Woody Allen is considered the godfather of the modern romantic comedy genre. While Allen frequently denies this assertion, most likely to avoid association with any Matthew McConaughey-Kate Hudson related vehicles, it’s hard not to see the influence of films like "Annie Hall" and "Manhattan" on pretty much every worthwhile rom-com of the past few decades. Allen himself continues to contribute to the romantic comedy pool, with works like 2011’s "Midnight in Paris," which incorporated fantasy and literary elements into the genre, as well as winning Allen his third Oscar for Best Original Screenplay. In addition to featuring Allen’s trademark intelligence and wit, these films counter the painful ups and downs of romantic relationships with off-beat, idiosyncratic humor. More than pretty much any writer, Allen knows that, especially when it comes to love, there’s a very thin divide between comedy and tragedy.

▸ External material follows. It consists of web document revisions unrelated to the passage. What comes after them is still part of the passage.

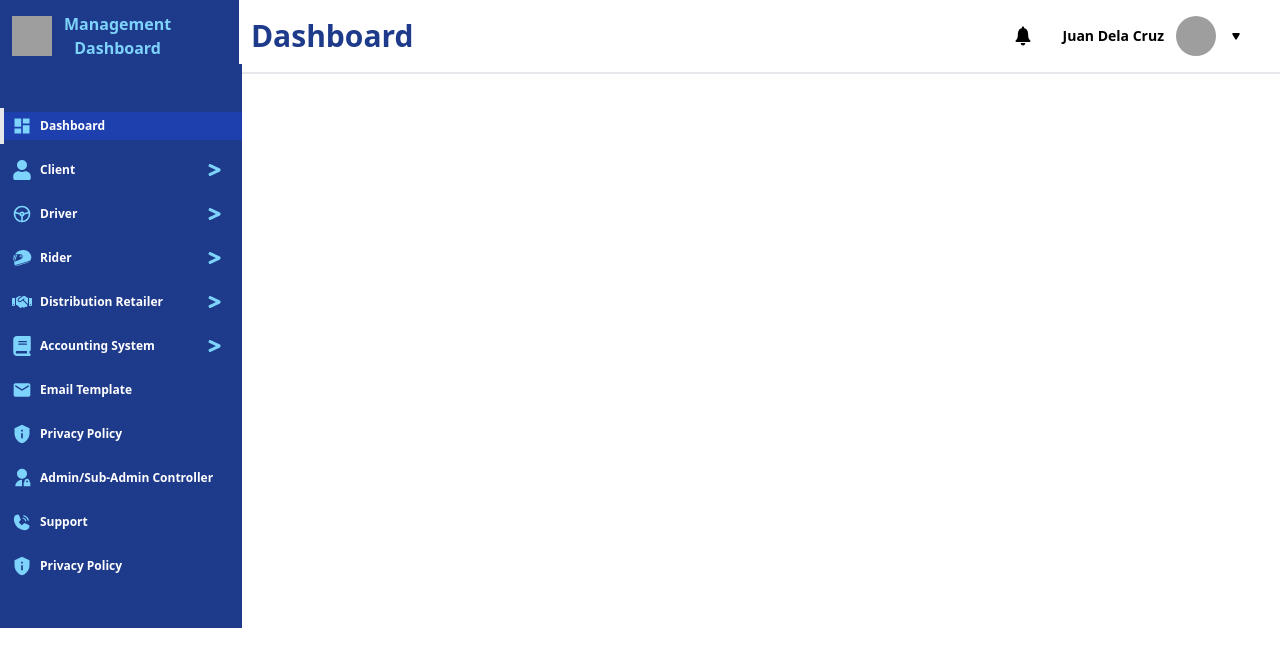
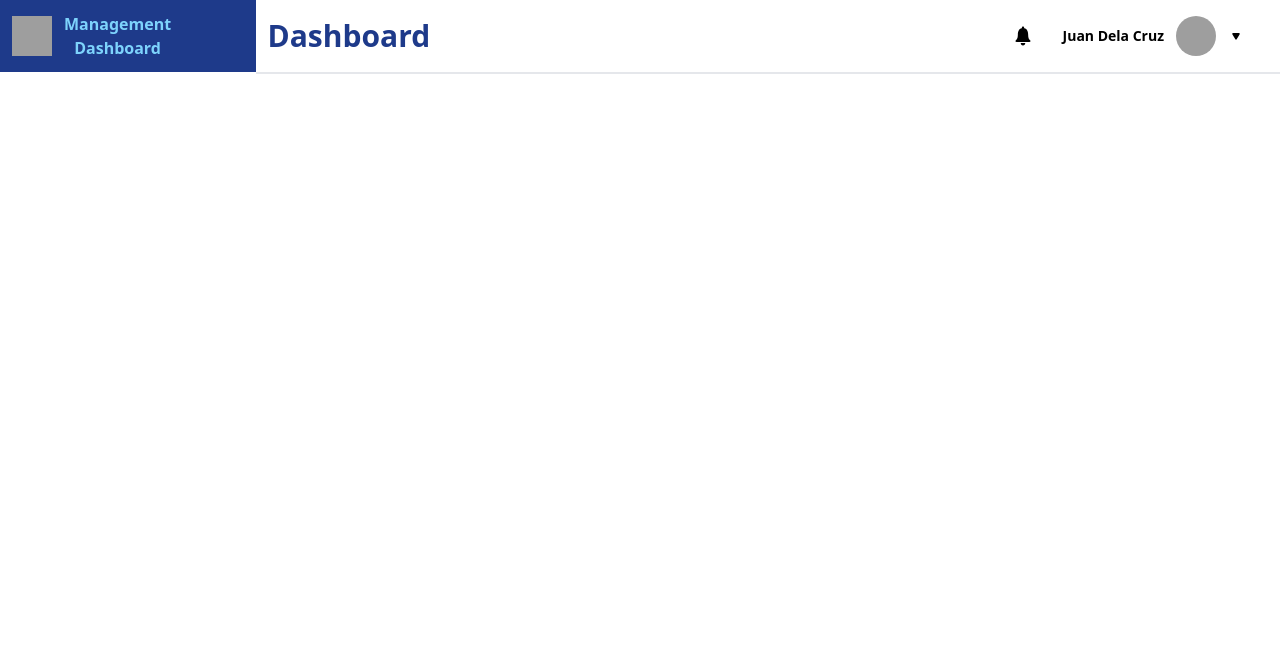
Before and after one commit to dy-chrstn/Seapps-Filipay-Web, a React (Vite) app in the folder client/: page /dashboard in a window 1280 px wide. Shown: the top 666 px of the page. Built offline with nearby package versions, Linux system fonts and the light colour scheme; grey boxes are pictures that could not be loaded.

Commit message:
modified dashboard

```diff
--- a/client/src/App.tsx
+++ b/client/src/App.tsx
@@ -2,6 +2,7 @@ import { Route, Routes } from 'react-router-dom';
 import Stations from './pages/administrator/stations';
 import Login from './pages/login';
 import Dashboard from './pages/dashboard'
+import TransportCooperation from './pages/clientSubmenu/TransportCooperation';
 
 
 
@@ -11,6 +12,7 @@ function App() {
       {/* <Route path='/' element={<Dashboard />} /> */}
       <Route path='/' element={<Login />} />
       <Route path='/dashboard' element={<Dashboard />} />
+      <Route path='/TransportCooperation' element={<TransportCooperation />} />
       <Route path='/stations' element={<Stations />} />
 
     </Routes>
--- a/client/src/components/Dashboard/Menu/SubMenus/AccountingSubMenu.tsx
+++ b/client/src/components/Dashboard/Menu/SubMenus/AccountingSubMenu.tsx
@@ -7,12 +7,16 @@ import { FaPesoSign } from "react-icons/fa6";
 import { MdOutlineAddCard } from "react-icons/md";
 import { MdAccountBox } from "react-icons/md";
 import { BsGraphUpArrow } from "react-icons/bs";
-
+import { useNavigate } from 'react-router-dom';
 type AccountingSubMenuProps = {
     isMenuFull: boolean;
   };
 
   const AccountingSubMenu: React.FC<AccountingSubMenuProps> = ({ isMenuFull }) => {
+
+    const navigate = useNavigate();
+
+
     return (
         <div className={`bg-blue-900 w-52 ${isMenuFull ? 'ml-10' : 'absolute left-16 top-64 '} p-2 pl-1 rounded-lg`}>
             <div className='border-l-4 border-blue-900 hover:border-white duration-300 w-48 py-1 '>
--- a/client/src/components/Dashboard/Menu/SubMenus/ClientSubMenu.tsx
+++ b/client/src/components/Dashboard/Menu/SubMenus/ClientSubMenu.tsx
@@ -8,16 +8,23 @@ import { FaCar } from "react-icons/fa";
 import { TbDeviceMobileCog } from "react-icons/tb";
 import { TbTruckDelivery } from "react-icons/tb";
 import { IoBusiness } from "react-icons/io5";
+import { useNavigate } from 'react-router-dom';
 
 type ClientSubMenuProps = {
     isMenuFull: boolean;
   };
   const ClientSubMenu: React.FC<ClientSubMenuProps> = ({ isMenuFull }) => {
 
+    const navigate = useNavigate();
+
+    const navigatePage = (page: any) => {
+
+        navigate(page)
+    }
 
     return (
         // <div className='bg-blue-900 w-52 ml-10 p-2 pl-1 rounded-lg'>
-        <div className={`bg-blue-900 w-52 ${isMenuFull ? 'ml-10' : 'absolute left-16 top-20 '} p-2 pl-1 rounded-lg`}>
+        <div onClick = {() => navigatePage('/TransportCooperation')}className={`bg-blue-900 w-52 ${isMenuFull ? 'ml-10' : 'absolute left-16 top-20 '} p-2 pl-1 rounded-lg`}>
 
             <div className='border-l-4 border-blue-900 hover:border-white duration-300 w-48 py-1 '>
                 <div className='relative bg-blue-900 w-full'>
--- a/client/src/components/Dashboard/Menu/menu.tsx
+++ b/client/src/components/Dashboard/Menu/menu.tsx
@@ -74,7 +74,7 @@ const Menu = () => {
     }
 
     return (
-      <div className='flex flex-col bg-blue-900 w-[18.9%] absolute top-16 pb-10 pt-10'>
+      <div className='flex flex-col bg-blue-900 w-[20%] pb-10 pt-10 mb-[-3px] '>
 {/*
             <div className=" w-[48%] py-3">
                     <div className="   flex items-center flex-row w-full h-[10&] ">
@@ -91,7 +91,7 @@ const Menu = () => {
                 <div className=" border-l-4  py-1 group-border-l-4 group-hover:border-white ">
                     <div className="w-full flex flex-row items-center py-1 bg-blue-800 ">
                         <MdDashboard className= "mx-2 flex-shrink-0" size ={20} color={"#7dd3fc"}/>
-                        <p className="font-bold text-xs font-sans text-white">Dashboard</p>
+                        <p className="font-bold text-xs font-sans text-white">DashBoard</p>
                     </div>
                 </div>
             </div>
--- a/client/src/components/Dashboard/Menu/miniMenu.tsx
+++ b/client/src/components/Dashboard/Menu/miniMenu.tsx
@@ -22,11 +22,12 @@ const Menu = () => {
     const [isHover, setIsHover] = useState(false);
     const [isMenuHover, setIsMenuHover] = useState(false);
 
-
-    const hoverIn = () => {
+    const hoverInClient = () => {
         setTimeout(() => {
             setIsMenuHover(true)
-          }, 300);
+        }, 300);
+    }
+    const hoverIn = () => {
           setIsHover(true)
     }
 
@@ -43,6 +44,7 @@ const Menu = () => {
             setRiderSubMenu(false)
             setDistributionSubMenu(false)
             setAccountingSubMenu(false)
+
         }
 
         else
@@ -132,7 +134,7 @@ const Menu = () => {
             <div  className=" border-l-4 border-blue-900 py-1 group-hover:border-l-4 group-hover:border-white transition-all duration-300">
                 <div className="w-full flex flex-row items-center py-1 group-hover:bg-blue-800 transition-all duration-300 pr-5">
                     <div className='w-full flex flex-row items-center'>
-                        <FaUser className= "mx-1  flex-shrink-0 " size ={20} color={"#7dd3fc"}/>
+                        <FaUser onMouseEnter={hoverInClient} className= "mx-1  flex-shrink-0 " size ={20} color={"#7dd3fc"}/>
                     </div>
                     <FaGreaterThan className={`flex-shrink-0 h-4 group-hover:h-5 duration-200 transform ${clientSubMenu ? 'rotate-90': '' }`} size ={15} color={"#7dd3fc"}/>
                 </div>
@@ -180,7 +182,7 @@ const Menu = () => {
                 <div  className="border-l-4 py-1 border-blue-900 group-hover:border-l-4 group-hover:border-white transition-all duration-300">
                     <div className="w-full flex flex-row items-center py-1 group-hover:bg-blue-800 transition-all duration-300 pr-5">
                         <div className=' w-full flex flex-row items-center '>
-                        <GiFullMotorcycleHelmet className= "mx-1 flex-shrink-0" size ={20} color={"#7dd3fc"}/>
+                        <GiFullMotorcycleHelmet onMouseEnter={hoverIn} className= "mx-1 flex-shrink-0" size ={20} color={"#7dd3fc"}/>
                         </div>
                         <FaGreaterThan className={`flex-shrink-0 h-4 group-hover:h-5 duration-200 transform ${riderSubMenu ? 'rotate-90': '' }`} size ={15} color={"#7dd3fc"}/>
                     </div>
--- a/client/src/components/Dashboard/header.tsx
+++ b/client/src/components/Dashboard/header.tsx
@@ -40,19 +40,20 @@ const Header = () => {
   const [menuVisible, setMenuVisible] = useState(true)
 
     return (
-      <div className=' flex flex-row items-start w-screen '>
+      <div className='flex flex-row items-start w-screen mb-[-3px]'>
 
-        <div onClick = {menuOpen} className=" w-[23%] ">
-            <div className=" bg-blue-900  flex items-center flex-row  h-[10&]  py-3 ">
+        <div onClick = {menuOpen} className=" bg-blue-900 w-[25%]">
+            <div className="   flex items-center flex-row py-3 ">
               <img className=" w-10 h-10 flex-shrink-0 mx-3 bg-white" src="/Img/Dashboard/FiliPayIcon.png" alt="FiliPay Logo" />
               <div className="text-center">
                   <p className="text-sky-300 font-bold">Management</p>
                   <p className="text-sky-300 font-bold">Dashboard</p>
               </div>
-          </div>
+            </div>
+            {/* {menuVisible ? <Menu/> : <MiniMenu/>} */}
         </div>
 
-        {menuVisible ? <Menu/> : <MiniMenu/>}
+
 
 
 
--- a/client/src/pages/dashboard.tsx
+++ b/client/src/pages/dashboard.tsx
@@ -1,7 +1,7 @@
 import React, { useState } from 'react'
-import SlideShow from '../components/LogIn/slideshow';
+
 import Header from '../components/Dashboard/header';
-import Menu from '../components/Dashboard/Menu/menu';
+
 
 const Dashboard = () => {
     const [inputValue, setInputValue] = useState<string>('');
@@ -17,15 +17,6 @@ return (
     <div className='w-screen h-screen'>
         <Header/>
 
-        <div className=' flex flex-row w-screen '>
-            <div className=' w-[23%]'>
-                 {/* <Menu/> */}
-            </div>
-            <div className=' w-full h-full'>
-                {/* body */}
-            </div>
-
-        </div>
 
 
     </div>
```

Perhaps Allen’s greatest accomplishment as a filmmaker is his ability to bridge traditional “low-brow” humor with “high-brow” literary intellectualism. Or, to put it more simply, Allen is probably the only director with as much appreciation for Groucho Marx as Ingmar Bergman. While critics and audiences tend to divide his work into the funny, earlier movies like "Bananas" as opposed to the more serious later work like "Hannah and Her Sisters," this distinction probably reveals less about Allen’s intentions. For instance, "Love and Death," which most people might categorize as funny and joke-oriented, is a thoughtful parody of "War and Peace." Allen has always loved to make people laugh, yet he has also used film to explore ideas that interest him, as well as great works of philosophy, film and literature. It’s allowed him to pioneer his own distinct brand of humor that imbues all his films, no matter how diverse in content, with his unique voice.
Woody Allen, A DocumentaryBuy now $18
Shakespeare and Woody AllenRead more
Woody Allen’s Lovably Anxious SchlemeilsBuy now $19
Woody Allen: The Phenom among the PhenomenaRead more
The Complete Prose of Woody AllenBuy now $1
The Films of Woody Allen: Critical EssaysBuy now $38
Conversations with Woody Allen: His Films, the Movies, and MoviemakingBuy now $22
Woody Allen on Woody AllenBuy now $15
Getting Even: Literary Posterity and the Case for Woody AllenRead more
Deconstructing WoodyBuy now $15
Woody Allen and the Comic Tradition in AmericaBuy now $19
Woody Allen – Senses of Cinema – Great DirectorsRead more